“During my time at the micro-finance institutions I noticed that close to 65% of workers that banked with us would spend all of their money in the first five days of the month. And then they go on to access expensive microcredit [from loan apps], which left them struggling from a financial health perspective,” said Dempsey, Power co-founder and CEO.
“This is what informed the launch of Power. We focus on helping workers access affordable and appropriate financial services,” he said.
Power is now scaling in Kenya, and making an entry in Zambia, backed by $3 million seed funding it has secured in a round led by DOB Equity with participation from Bolt by QED Investors, Quona Capital, Zephyr Acorn, and Norrsken Accelerator.
The startup issues partner employees access to short and long-term loans, investment opportunities, and insurance products. Unlike other micro lenders who rely on credit reference bureaus to make lending decisions, it only lends to employees and contractors (gig workers) of companies they have on-boarded on their platform, lowering the risk of defaults, and ensuring that borrowers access funds that they can pay back.
The startup has so far on-boarded 75 companies in Kenya, giving it access to over 40,000 workers, out of which it’s been able to serve 15%.
“We integrate to their payment or payroll system allowing their workforce to download the Power app. We then conduct digital identity checks, and open up our four key services to them,” said Dempsey, who co-founded Power with Chandra Singh in 2020.
“Once we connect into a company, we already know how much the individuals are earning, how long they’ve worked there. We know whether they’re full-time, part-time contractors, or gig workers. We connect into the credit bureau real time to pull information on other facilities they might have in the market. And we use all that information to then provide a unique amount, interest rate and loan tenure for workers,” he said.
Power gives employees the ability to access a percent of their earnings in advance, and long-term loans on its balance sheet, based on their earnings, for 2-3% interest a month. Its platform also allows HR to access, approve or reject employee loan requests.
Individuals are also able to purchase various insurance products, and make repayments over an extended period, which attracts the same interest, giving them access to packages by partner companies that require lump-sum payments.
Besides, those signing up for the investment service are introduced to money-market and pension funds, to which a pre-determined amount from their salaries is invested.
“Basically, it is a deduction at source meaning that everything that we offer to the workers gets deducted from their earnings before it hits their current account,” he said.
The company has so far disbursed over $1.5 million in loans since launch. It plans to reach 250 companies in Kenya.
Power has also expanded to Zambia, where it plans to be a technology partner instead of an active lender, and has signed a deal with a southern African bank to kick-start its latest strategy.

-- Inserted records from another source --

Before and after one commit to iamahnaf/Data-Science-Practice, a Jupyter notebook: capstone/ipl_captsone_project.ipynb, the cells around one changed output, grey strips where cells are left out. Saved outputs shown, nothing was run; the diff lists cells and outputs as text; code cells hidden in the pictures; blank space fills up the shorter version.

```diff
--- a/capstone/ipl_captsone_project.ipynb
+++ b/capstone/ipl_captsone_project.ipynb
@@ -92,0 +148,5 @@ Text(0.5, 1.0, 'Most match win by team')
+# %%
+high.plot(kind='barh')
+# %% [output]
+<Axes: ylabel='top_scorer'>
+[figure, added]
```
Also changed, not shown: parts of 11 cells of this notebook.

“In southern Africa, we have a bank partnership in Zambia, Malawi, Mozambique, Botswana, and Zimbabwe. We’re starting in Zambia. And what we are trying to look for in our partners is a typical bank that is banking a lot of companies, corporates or SMEs but not really banking a lot of retail consumers but have strategic intent to expand their offering and grow their loan book and deposit-based savings,” he said.
He says they plan to continue partnering with banks leveraging the technology to allow them offer a new range of services to workers, and completely disrupt the market. Power is also eyeing expansion to at least 10 markets in Africa over the next three years.